"We've been working to take artificial intelligence out of research labs and build it into consumer products that people can use in their everyday lives," explained Palatucci, Anki's Chief Product Officer.
"One of the first things we realized," Palatucci continued, "was that video games have taken advantage of every advance in technology over the last three decades, whether it be high-speed graphics, Internet connections, or most recently social and mobile gaming. If you compare that to physical toys or physical games, they really haven't been touched by technology in the same way. So a lot of what people are playing with today is the same thing that people were playing with in the 1960s and 1970s."
This state of affairs, decided Anki's founders, needed to change. To them, this new genre of gaming held the potential for an immense - and entirely untapped- market. This is tied both to the lack of any advancements in the toy industry as it is a lack of emotional connection in gaming.
"People literally fall in love with their teddy bears," explained Palatucci. "The character within the toy creates a really strong bond between the person and the object.
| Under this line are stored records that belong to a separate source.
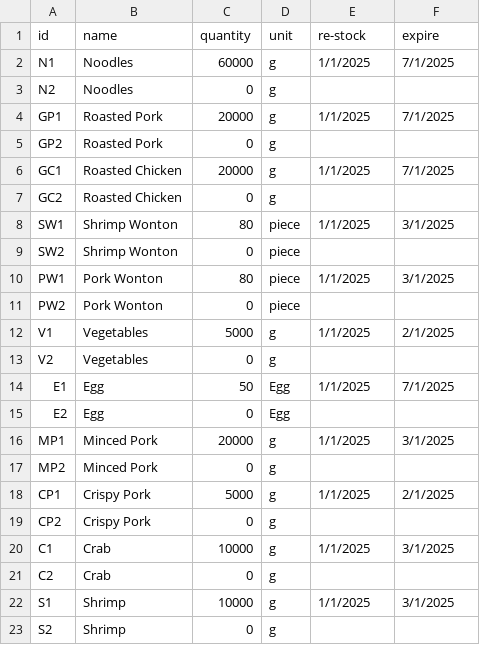
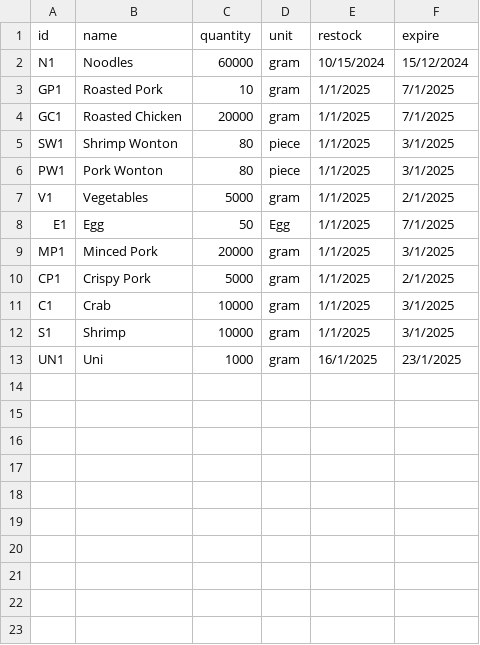
Before and after one commit to Mixkyy/Final-Project-Semester-1, a CSV file: Stock.csv, drawn as a sheet.

Commit message:
restock functionality added

```diff
--- a/Stock.csv
+++ b/Stock.csv
@@ -1,23 +1,13 @@
-id,name,quantity,unit,re-stock,expire
-N1,Noodles,60000,g,1/1/2025,7/1/2025
-N2,Noodles,0,g,,
-GP1,Roasted Pork,20000,g,1/1/2025,7/1/2025
-GP2,Roasted Pork,0,g,,
-GC1,Roasted Chicken,20000,g,1/1/2025,7/1/2025
-GC2,Roasted Chicken,0,g,,
+id,name,quantity,unit,restock,expire
+N1,Noodles,60000,gram,10/15/2024,15/12/2024
+GP1,Roasted Pork,10,gram,1/1/2025,7/1/2025
+GC1,Roasted Chicken,20000,gram,1/1/2025,7/1/2025
 SW1,Shrimp Wonton,80,piece,1/1/2025,3/1/2025
-SW2,Shrimp Wonton,0,piece,,
 PW1,Pork Wonton,80,piece,1/1/2025,3/1/2025
-PW2,Pork Wonton,0,piece,,
-V1,Vegetables,5000,g,1/1/2025,2/1/2025
-V2,Vegetables,0,g,,
+V1,Vegetables,5000,gram,1/1/2025,2/1/2025
 E1,Egg,50,Egg,1/1/2025,7/1/2025
-E2,Egg,0,Egg,,
-MP1,Minced Pork,20000,g,1/1/2025,3/1/2025
-MP2,Minced Pork,0,g,,
-CP1,Crispy Pork,5000,g,1/1/2025,2/1/2025
-CP2,Crispy Pork,0,g,,
-C1,Crab,10000,g,1/1/2025,3/1/2025
-C2,Crab,0,g,,
-S1,Shrimp,10000,g,1/1/2025,3/1/2025
-S2,Shrimp,0,g,,
+MP1,Minced Pork,20000,gram,1/1/2025,3/1/2025
+CP1,Crispy Pork,5000,gram,1/1/2025,2/1/2025
+C1,Crab,10000,gram,1/1/2025,3/1/2025
+S1,Shrimp,10000,gram,1/1/2025,3/1/2025
+UN1,Uni,1000,gram,16/1/2025,23/1/2025
```
Also changed, not shown: 3 other files.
Video games don't necessarily have that to the same extent."
What video games do have, however, is the ability to adapt. They can advance, said Palatucci, both to keep with improvements in technology and to keep themselves challenging and entertaining as a player progresses. This allows games to maintain their entertainment value long after a toy may have gotten old or boring.
"The content is significantly more engaging than what people do in the physical world. So we really saw an opportunity to create a new type of entertainment experience, one that combines the magic of video games and all the things that you can do in the virtual world with the emotional connection and the physicality and tangibility that you get from the physical world."
Anki Drive -the organization's first product - combines real toy cars and a vinyl track with a digital gaming experience. The vehicles are controlled via iPhone, iPod Touch, or iPad, and can also be set to AI controls; players can either race against the computer or against their friends. Two-on-two and three-on-three matches can also be played.
"We really believe that this is a new type of entertainment," Palucci added. "We believe that it's a really great first step."
When developing the cars, the team was careful not to include too many moving parts. They needed to be designed with durability in mind, and Palatucci noted that the team put a great deal of work into the selection of its materials. Considerable effort was also put into the track design, which Palatucci explained is essential to the vehicle's AI. Basically, each car is equipped with a camera sensor on the bottom that effectively allows it to "read" the road; this allows the AI to know where it's driving when racing against a human opponent. The AI is also designed to improve with time - to evolve with the player, essentially.
Lastly, each car is equipped with bit of on-board memory, which allows the vehicles to store data (such as upgrades, for example). Applying said upgrades to a car is a one-time thing: once it's been written into the memory of a vehicle, it's there forever. At some time in the future, there's also been talk of supporting hacks and mods.
Anki Drive was released on Wednesday, October 23, as a $199 starter kit which includes two cars and a racing mat. Those of you who are interested might need to wait a little while, since the set is currently on backorder. The startup itself has been a roaring success as well, and has already attained nearly $50 million in funding from a number of high-profile investors.